Segment Open

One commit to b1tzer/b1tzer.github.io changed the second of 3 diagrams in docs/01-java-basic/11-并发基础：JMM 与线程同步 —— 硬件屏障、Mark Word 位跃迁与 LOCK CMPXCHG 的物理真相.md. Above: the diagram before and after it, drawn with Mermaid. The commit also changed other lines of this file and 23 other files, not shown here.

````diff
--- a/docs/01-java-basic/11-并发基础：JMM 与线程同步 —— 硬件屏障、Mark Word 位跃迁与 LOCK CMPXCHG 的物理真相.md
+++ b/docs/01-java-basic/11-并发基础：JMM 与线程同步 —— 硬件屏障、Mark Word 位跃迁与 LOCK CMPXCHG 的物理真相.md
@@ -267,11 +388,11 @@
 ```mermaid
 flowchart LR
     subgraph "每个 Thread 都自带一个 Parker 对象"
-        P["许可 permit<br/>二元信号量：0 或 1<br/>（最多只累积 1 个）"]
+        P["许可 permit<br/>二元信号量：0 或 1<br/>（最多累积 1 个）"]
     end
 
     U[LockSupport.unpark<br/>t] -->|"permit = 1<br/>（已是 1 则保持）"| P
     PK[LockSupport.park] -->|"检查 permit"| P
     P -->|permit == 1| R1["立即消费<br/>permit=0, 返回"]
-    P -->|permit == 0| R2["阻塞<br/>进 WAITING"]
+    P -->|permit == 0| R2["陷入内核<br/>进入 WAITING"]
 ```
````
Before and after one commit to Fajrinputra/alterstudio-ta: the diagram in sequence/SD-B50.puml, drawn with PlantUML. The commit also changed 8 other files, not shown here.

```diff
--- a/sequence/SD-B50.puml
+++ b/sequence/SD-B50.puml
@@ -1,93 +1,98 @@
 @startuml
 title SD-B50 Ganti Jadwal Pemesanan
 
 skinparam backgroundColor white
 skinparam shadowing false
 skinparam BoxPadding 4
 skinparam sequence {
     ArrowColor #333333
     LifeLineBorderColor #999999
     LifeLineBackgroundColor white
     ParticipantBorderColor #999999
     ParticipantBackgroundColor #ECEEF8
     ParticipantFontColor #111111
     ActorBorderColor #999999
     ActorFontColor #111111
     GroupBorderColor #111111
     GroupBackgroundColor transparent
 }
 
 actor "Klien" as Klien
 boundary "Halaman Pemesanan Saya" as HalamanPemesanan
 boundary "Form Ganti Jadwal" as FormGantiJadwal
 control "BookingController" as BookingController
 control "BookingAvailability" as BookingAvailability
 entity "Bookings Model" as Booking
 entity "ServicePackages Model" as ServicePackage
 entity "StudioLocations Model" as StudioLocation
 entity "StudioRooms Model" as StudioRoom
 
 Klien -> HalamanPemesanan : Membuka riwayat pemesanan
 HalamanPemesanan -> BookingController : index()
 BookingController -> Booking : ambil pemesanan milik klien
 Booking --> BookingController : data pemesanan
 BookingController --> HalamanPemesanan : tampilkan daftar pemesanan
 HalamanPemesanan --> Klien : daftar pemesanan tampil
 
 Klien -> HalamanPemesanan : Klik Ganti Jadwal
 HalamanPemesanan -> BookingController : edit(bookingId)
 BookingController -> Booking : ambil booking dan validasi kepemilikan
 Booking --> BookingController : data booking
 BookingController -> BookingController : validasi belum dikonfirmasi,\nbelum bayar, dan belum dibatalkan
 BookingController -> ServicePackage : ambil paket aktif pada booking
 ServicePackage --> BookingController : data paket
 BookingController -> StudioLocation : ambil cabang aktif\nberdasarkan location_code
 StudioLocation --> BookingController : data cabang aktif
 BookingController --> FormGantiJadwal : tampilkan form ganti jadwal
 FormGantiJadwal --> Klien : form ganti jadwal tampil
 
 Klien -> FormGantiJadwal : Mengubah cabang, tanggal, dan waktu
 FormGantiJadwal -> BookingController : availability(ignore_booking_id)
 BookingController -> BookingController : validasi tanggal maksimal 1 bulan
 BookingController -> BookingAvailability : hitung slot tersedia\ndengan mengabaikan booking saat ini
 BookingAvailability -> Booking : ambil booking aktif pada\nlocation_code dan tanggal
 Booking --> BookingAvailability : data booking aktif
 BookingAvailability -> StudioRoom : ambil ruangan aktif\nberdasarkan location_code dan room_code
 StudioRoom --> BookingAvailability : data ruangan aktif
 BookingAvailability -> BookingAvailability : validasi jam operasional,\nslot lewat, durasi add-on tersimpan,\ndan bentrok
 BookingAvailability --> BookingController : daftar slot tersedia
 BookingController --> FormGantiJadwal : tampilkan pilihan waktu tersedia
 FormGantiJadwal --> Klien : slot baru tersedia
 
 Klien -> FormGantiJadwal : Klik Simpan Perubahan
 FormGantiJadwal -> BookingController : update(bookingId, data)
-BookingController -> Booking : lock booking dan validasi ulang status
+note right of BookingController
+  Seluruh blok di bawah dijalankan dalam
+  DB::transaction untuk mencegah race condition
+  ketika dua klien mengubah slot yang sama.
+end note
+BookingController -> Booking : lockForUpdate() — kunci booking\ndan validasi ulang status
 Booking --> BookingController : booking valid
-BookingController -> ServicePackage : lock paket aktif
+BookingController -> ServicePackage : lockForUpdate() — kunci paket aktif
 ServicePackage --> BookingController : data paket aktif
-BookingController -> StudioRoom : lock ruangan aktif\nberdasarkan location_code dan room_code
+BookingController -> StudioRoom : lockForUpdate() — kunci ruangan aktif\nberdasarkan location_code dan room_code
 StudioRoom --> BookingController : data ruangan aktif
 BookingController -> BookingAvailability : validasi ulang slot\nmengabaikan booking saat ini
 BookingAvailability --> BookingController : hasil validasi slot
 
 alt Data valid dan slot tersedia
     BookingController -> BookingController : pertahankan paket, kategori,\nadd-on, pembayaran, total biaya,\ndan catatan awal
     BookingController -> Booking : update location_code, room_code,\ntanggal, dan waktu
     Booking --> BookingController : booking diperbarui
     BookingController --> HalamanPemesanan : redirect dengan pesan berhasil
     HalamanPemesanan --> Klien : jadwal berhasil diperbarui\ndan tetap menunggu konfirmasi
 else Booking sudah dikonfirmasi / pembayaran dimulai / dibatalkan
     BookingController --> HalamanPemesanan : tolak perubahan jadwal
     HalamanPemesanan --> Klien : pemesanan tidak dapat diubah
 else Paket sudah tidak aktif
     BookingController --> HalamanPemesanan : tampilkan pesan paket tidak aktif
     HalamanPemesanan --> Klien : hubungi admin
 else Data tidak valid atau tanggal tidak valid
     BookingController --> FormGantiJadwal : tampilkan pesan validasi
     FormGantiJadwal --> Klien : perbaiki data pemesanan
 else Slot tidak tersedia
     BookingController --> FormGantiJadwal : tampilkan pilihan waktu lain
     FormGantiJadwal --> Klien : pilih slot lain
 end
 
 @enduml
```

Segment Closed

* [Try it] When the word "validasi" shows up in a line of the entries, report that line.

* [Answer to this problem]
 BookingController -> Booking : ambil booking dan validasi kepemilikan
 BookingController -> BookingController : validasi belum dikonfirmasi,\nbelum bayar, dan belum dibatalkan
 BookingController -> BookingController : validasi tanggal maksimal 1 bulan
 BookingAvailability -> BookingAvailability : validasi jam operasional,\nslot lewat, durasi add-on tersimpan,\ndan bentrok
-BookingController -> Booking : lock booking dan validasi ulang status
+BookingController -> Booking : lockForUpdate() — kunci booking\ndan validasi ulang status
 BookingController -> BookingAvailability : validasi ulang slot\nmengabaikan booking saat ini
 BookingAvailability --> BookingController : hasil validasi slot
     BookingController --> FormGantiJadwal : tampilkan pesan validasi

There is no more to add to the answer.